Understanding and quantifying both fracture distribution and attributes remain key issues in terms of naturally fractured reservoir characterization. Questionning ourselves on outcrops  is crucial to propose alternative fracture logging interpretations. In this example,  we simply discuss the relation between folding, faulting, fracturing and cementation into a fictive borehole. The aim of this analysis is to decipher the different origins of structural heterogeneities occurence along a vertical scan-line.

Outcrop description (FIGURE 1)

The host succession is made of cm-thick grey marls and cm-thick grey layers of calci-turbidites. The host succession has probably been buried to 3 km of depth before deformation.  The structural fabric (cleavage) developped into the marls suggests that the folding phase postdates the cleavage acquisition. The 10 cm-thick layer (R1) of carbonates have been also deformed under a brittle regime ( thrusting/fracturing/cementation) most probably contemporaneously with folding. Strong lithologic mechanical contrasts are also recognized. 


Fictive structural logging through the studied fold showing some of the structural attributes of (i) bedding and (ii) fractures. Fracture intensity at least changes as a fonction of the  stiffness,  thickness, curvature of the unit layers, the distance to the thrust and the structural location (inner or outer part of the fold). 

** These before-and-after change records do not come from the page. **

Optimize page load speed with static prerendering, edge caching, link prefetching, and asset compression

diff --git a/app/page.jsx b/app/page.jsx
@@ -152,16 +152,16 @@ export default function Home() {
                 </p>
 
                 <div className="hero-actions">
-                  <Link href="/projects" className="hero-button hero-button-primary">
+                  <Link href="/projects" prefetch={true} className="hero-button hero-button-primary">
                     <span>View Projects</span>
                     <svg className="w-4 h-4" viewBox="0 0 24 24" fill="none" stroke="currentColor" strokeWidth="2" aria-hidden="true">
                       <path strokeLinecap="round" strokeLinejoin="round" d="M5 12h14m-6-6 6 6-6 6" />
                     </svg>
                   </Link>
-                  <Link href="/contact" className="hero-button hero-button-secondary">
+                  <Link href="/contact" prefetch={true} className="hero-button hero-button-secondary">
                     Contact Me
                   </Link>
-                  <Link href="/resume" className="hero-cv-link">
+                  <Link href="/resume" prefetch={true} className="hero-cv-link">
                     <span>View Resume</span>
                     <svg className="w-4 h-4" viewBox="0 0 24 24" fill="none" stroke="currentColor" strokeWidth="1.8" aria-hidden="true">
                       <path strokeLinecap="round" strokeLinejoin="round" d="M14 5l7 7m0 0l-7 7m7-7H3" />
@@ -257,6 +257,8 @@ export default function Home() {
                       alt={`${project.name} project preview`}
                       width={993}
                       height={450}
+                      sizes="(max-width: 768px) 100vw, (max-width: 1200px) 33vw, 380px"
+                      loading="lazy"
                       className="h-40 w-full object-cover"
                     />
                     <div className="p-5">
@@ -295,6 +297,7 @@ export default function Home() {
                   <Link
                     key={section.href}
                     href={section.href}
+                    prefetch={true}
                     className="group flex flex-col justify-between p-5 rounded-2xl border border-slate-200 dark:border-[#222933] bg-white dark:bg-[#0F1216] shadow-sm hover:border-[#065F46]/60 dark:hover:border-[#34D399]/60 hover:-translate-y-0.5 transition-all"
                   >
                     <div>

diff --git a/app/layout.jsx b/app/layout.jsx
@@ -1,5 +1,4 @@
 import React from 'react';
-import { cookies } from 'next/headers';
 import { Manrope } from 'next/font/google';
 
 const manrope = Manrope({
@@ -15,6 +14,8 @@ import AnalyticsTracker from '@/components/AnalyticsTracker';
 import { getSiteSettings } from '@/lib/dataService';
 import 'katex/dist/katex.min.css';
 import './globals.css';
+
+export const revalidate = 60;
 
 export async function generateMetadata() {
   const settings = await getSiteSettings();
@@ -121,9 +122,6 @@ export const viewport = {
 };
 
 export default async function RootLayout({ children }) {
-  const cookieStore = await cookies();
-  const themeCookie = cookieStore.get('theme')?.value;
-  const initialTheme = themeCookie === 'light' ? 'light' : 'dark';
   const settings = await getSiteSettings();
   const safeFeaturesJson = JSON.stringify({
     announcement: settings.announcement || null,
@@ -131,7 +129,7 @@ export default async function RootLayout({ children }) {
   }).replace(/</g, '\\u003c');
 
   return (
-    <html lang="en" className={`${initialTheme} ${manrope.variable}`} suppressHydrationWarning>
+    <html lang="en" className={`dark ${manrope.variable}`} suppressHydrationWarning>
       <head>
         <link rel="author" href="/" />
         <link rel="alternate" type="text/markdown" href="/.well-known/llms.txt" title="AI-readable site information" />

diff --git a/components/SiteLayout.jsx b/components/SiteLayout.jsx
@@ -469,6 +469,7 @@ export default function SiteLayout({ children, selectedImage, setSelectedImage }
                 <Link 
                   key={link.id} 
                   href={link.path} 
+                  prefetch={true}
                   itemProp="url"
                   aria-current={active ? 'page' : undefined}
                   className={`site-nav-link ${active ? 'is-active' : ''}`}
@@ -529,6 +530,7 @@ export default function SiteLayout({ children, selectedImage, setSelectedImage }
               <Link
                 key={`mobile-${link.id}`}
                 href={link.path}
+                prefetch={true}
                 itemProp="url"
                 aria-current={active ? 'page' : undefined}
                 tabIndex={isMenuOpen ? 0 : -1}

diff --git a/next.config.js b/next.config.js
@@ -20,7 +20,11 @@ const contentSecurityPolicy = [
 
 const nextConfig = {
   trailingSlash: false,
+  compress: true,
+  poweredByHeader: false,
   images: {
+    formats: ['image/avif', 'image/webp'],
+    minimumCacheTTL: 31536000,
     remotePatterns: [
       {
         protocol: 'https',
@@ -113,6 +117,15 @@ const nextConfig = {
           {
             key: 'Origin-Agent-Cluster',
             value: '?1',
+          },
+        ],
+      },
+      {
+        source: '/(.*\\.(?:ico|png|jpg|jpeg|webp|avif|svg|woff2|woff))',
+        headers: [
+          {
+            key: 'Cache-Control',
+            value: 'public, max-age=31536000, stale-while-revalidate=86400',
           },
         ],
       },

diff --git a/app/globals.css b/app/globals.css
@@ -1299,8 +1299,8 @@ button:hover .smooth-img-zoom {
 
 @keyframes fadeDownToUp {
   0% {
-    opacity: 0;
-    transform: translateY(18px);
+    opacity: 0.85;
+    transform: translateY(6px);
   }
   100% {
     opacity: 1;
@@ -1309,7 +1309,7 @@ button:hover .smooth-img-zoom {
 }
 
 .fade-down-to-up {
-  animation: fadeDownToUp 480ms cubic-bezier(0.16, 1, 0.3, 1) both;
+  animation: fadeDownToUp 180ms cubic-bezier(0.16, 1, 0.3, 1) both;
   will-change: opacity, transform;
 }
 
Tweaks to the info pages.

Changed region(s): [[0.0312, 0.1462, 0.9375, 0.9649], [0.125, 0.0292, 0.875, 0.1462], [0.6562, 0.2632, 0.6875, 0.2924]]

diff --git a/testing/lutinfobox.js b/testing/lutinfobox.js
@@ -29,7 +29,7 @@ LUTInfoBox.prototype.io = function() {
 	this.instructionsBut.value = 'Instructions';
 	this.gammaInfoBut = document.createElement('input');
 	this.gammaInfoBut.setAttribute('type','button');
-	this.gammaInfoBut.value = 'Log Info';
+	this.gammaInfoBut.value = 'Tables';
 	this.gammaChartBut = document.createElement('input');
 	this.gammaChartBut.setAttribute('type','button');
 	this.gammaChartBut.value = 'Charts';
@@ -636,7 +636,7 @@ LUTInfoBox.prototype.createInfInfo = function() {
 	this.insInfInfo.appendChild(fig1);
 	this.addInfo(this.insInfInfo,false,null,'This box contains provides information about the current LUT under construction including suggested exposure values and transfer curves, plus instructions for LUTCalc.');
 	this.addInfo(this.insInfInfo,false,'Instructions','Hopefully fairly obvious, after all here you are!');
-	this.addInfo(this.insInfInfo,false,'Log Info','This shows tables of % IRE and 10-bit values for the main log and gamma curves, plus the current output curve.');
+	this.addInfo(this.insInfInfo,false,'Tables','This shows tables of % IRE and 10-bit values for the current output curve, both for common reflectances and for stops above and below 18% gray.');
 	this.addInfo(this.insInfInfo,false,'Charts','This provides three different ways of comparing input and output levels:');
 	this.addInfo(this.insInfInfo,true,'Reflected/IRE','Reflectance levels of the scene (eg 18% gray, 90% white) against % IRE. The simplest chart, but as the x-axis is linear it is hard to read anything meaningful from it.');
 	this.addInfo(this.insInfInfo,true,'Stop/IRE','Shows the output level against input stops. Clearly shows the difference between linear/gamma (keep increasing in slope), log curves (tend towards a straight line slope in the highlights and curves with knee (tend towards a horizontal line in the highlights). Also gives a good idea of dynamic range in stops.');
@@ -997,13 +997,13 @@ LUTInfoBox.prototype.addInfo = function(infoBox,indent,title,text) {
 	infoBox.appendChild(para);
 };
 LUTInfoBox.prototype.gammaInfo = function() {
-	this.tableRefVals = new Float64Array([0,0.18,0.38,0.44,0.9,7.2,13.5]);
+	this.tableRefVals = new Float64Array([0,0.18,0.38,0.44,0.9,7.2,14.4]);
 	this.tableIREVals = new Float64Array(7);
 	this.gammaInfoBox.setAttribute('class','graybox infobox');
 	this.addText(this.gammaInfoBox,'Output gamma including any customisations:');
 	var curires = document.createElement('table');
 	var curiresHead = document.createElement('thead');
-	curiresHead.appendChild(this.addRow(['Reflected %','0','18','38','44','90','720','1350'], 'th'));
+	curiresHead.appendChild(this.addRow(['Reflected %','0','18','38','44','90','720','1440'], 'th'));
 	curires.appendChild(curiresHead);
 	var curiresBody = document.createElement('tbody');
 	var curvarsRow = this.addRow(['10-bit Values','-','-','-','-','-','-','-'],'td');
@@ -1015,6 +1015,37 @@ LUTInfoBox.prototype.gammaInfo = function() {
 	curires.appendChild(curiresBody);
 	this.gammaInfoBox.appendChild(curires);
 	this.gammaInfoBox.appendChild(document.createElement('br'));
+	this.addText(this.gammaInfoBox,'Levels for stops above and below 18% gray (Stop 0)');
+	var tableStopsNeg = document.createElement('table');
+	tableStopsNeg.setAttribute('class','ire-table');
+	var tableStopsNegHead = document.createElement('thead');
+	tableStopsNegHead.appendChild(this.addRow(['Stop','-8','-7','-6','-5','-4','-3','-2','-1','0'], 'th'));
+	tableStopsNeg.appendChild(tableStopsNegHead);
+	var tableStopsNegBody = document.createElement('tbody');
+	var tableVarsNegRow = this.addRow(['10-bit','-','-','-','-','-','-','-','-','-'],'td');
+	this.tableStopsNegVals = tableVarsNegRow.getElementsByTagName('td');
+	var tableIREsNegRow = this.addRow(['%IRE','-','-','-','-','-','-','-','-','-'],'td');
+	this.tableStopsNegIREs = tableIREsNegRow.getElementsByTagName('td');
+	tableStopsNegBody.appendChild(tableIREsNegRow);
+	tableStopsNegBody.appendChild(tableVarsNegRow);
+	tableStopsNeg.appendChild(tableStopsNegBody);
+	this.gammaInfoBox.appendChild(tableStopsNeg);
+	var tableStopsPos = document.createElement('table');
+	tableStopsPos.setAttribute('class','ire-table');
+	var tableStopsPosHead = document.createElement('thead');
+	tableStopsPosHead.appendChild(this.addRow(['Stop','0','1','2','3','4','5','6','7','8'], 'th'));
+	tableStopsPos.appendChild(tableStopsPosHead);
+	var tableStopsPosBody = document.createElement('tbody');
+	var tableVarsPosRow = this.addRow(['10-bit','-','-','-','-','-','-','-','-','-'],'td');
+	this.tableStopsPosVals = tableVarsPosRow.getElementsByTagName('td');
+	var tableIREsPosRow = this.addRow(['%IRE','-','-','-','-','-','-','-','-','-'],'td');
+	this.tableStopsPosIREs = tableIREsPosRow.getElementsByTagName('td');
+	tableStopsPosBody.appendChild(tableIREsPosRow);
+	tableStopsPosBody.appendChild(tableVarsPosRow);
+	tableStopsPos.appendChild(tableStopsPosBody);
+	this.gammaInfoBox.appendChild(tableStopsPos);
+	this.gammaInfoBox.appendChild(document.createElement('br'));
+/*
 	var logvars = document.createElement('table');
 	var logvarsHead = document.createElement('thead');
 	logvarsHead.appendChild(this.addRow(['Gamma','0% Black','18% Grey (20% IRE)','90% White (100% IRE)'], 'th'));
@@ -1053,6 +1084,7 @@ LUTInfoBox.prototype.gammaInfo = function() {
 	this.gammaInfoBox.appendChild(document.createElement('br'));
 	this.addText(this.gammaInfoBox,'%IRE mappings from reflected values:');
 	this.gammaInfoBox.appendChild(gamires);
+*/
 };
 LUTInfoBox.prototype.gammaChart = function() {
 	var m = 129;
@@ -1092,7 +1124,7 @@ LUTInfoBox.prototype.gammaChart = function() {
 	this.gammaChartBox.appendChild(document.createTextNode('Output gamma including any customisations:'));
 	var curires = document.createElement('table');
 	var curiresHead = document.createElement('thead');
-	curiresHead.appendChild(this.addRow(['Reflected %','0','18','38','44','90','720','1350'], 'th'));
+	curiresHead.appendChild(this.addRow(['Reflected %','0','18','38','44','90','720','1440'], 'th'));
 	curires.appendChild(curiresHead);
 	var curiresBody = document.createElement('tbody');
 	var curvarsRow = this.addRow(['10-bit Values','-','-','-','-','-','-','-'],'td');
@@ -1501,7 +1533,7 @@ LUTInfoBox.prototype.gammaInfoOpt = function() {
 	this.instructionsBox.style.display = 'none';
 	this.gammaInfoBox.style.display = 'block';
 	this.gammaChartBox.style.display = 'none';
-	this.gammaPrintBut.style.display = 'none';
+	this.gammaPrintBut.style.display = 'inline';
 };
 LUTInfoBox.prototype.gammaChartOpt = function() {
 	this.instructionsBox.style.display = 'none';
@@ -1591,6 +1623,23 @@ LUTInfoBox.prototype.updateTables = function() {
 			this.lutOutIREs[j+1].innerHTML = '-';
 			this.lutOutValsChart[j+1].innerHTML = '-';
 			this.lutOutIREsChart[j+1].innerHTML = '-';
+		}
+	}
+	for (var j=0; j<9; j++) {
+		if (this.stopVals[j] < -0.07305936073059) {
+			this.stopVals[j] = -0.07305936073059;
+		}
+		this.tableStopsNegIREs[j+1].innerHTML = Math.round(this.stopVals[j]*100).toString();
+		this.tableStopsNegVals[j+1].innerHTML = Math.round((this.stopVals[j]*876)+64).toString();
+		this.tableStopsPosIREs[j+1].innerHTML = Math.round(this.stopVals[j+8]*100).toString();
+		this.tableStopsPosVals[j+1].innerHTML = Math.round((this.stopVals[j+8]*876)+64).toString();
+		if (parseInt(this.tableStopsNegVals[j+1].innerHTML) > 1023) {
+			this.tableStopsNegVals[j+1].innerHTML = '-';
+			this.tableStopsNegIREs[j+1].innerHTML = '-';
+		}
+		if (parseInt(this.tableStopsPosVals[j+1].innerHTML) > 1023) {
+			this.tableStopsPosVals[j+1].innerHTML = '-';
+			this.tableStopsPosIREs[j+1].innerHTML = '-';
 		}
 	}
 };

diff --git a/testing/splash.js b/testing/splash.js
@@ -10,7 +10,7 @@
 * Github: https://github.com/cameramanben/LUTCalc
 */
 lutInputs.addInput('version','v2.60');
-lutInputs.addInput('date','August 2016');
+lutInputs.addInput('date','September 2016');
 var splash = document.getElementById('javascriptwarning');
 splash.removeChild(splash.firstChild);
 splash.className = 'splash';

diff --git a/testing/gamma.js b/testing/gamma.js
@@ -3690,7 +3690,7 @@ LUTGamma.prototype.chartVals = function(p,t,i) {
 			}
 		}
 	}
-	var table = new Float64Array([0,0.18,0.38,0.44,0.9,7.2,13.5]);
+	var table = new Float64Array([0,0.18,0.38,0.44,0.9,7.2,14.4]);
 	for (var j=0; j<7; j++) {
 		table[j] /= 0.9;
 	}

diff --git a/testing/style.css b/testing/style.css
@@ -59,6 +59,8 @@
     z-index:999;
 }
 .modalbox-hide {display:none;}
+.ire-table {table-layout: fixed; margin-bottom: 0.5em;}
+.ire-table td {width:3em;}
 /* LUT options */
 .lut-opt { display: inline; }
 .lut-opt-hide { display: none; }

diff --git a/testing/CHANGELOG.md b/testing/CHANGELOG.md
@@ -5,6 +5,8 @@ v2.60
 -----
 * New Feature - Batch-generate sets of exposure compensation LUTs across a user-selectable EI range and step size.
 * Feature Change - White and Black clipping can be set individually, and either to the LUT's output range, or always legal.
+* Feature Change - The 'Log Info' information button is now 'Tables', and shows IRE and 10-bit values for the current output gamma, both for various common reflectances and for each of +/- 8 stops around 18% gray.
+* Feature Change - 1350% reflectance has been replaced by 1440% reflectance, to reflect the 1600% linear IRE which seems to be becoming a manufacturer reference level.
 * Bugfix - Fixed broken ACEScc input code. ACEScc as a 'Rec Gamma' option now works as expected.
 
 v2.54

How could we use this outcrop in exploration?

We show that the final structural architecture of the reservoir would be a function of the relative input of : (1) the fold shape i.e. crest signal, hinge signal, intrado, (2)  the fault-related fracturing i.e. core zone/ damage zone attributes and related structural diagenesis, (3) the lithomechanical contrasts related to the mechanical stratigraphy and (4) the regional background fracturing that is not obvious at this scale of investigation (Al Darmaki et al. 2014; Cavailhes et al., 2015).

Both the structural bedding/strata dips and the fracture attributes have to be considered synchronously in order to fully capture the different origins of the fracture sets. Interestingly, the fracture dips related to thrusting are easily recognizable based on their low angle dip (20°) and their cementation. They are expected to compartimentalize, at the production time-scale at least, the R1a and the R1b connectivity, therefore leading to two different plays (?).

The calcite cementation, significantly reducing both the structural porosity and permeability, is clearly located into the fault (thrust) and core damage zones. The fracture porosity is preferentially located into the extensional deformation of the fold, this latter being related to the lithologic mechanical contrast between « thick/brittle carbonate » and the marls. These fractures seem to be only partly-cemented, therefore keeping a structural porosity.

The fluid storage, injection and production preferential area would be located, based on a 2D analysis at least and despite the partial cementation, at the top of R1b. 

The constructive comments are always very welcome.


Al Darmaki, Mattner, J., Bouzida, Y., Cavailhes, T., Burreson, M., Lawrence, D., Lucas, N., 2014, Identification, Upscaling and Modeling Strategy for Multi-Scale Fracture Networks in Variable Lithology Reservoirs: EAGE, Borehole Geology Workshop, 13–15 October, Dubai, UAE.

Cavailhes, T., Funk, E., Monstad, S., Paulissen, W., Marré, J., Riva, A., Losser, M., Chalabi, A., Figa, M., Morset-Klokk, H., Canner, K., Bang, N., 2015, Investigating the hierarchical impact of polygenetic fracture populations in compressive settings and their implications on static fracture modeling, 2015, Conference: Banf Alberta, Mountjoy meeting: Advance in characterization and modeling of complex carbonate reservoirs.